If you're looking for a good lit review on globalization and culture, clarifying some of the major trends in looking at the relation between globalization and nations/ nation-states/ national cultures, then you may try Kevin Archer, M. Martin Bosman, M. Mark Amen and Ella Schimdt (Eds.) (2008) Cultures of Globalization. Coherence, Hybridity, Contestation London & New York: Routledge.
In the introduction, the editors lay out the contemporary debates on globalization and culture, which they divide into two major lines of argument:
- culture-of-globalization (also called 'cultural turn'), focusing primarily on how culture is being co-opted and deployed by capitalism.
- globalization-of-culture (also called 'global turn'), focusing on the flow of cultural products (images, symbols, lifestyles etc.) via mass media.

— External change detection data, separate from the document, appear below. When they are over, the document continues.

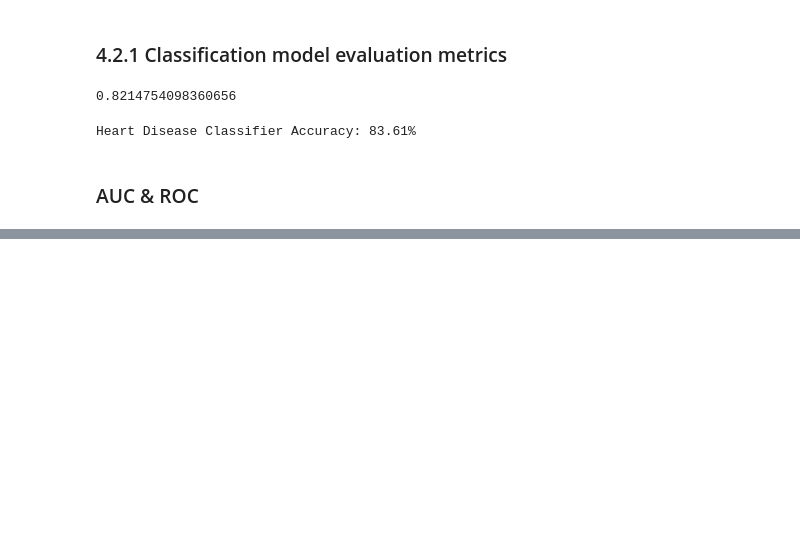
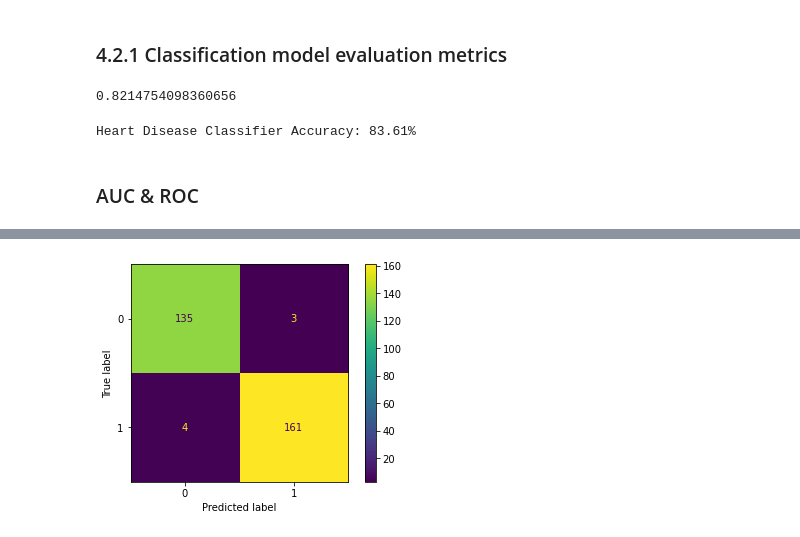
Before and after one commit to BensonFeng/scikit-notebook, a Jupyter notebook: notebook/intro-scikit-learn.ipynb, the cells around one changed output, grey strips where cells are left out. Drawn from its saved outputs; the diff is of its cells as text; code cells hidden in the pictures; blank space fills up the shorter version.

Commit message:
confusion matrix

```diff
--- a/notebook/intro-scikit-learn.ipynb
+++ b/notebook/intro-scikit-learn.ipynb
@@ -956,0 +1020,6 @@ roc_auc_score(y_test, y_probs)
+# %%
+from sklearn.metrics import plot_confusion_matrix
+plot_confusion_matrix(clf, X, y)
+plt.show()
+# %% [output]
+[figure, added]
```
Also changed, not shown: parts of 10 cells of this notebook.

The final recommendation - which I find quite pertinent for anyone interested in the alleged dissolution of the nation-state under global pressures - is to move away from simply looking at the economic and cultural dynamics on macro scale, and to rather focus on "the response - or impact - side of globalization; that is to say, how it is actually understood, interpreted, employed, reshaped, resisted, or even rejected by the targeted consumers of its material and symbolic content" (pp. 9-10).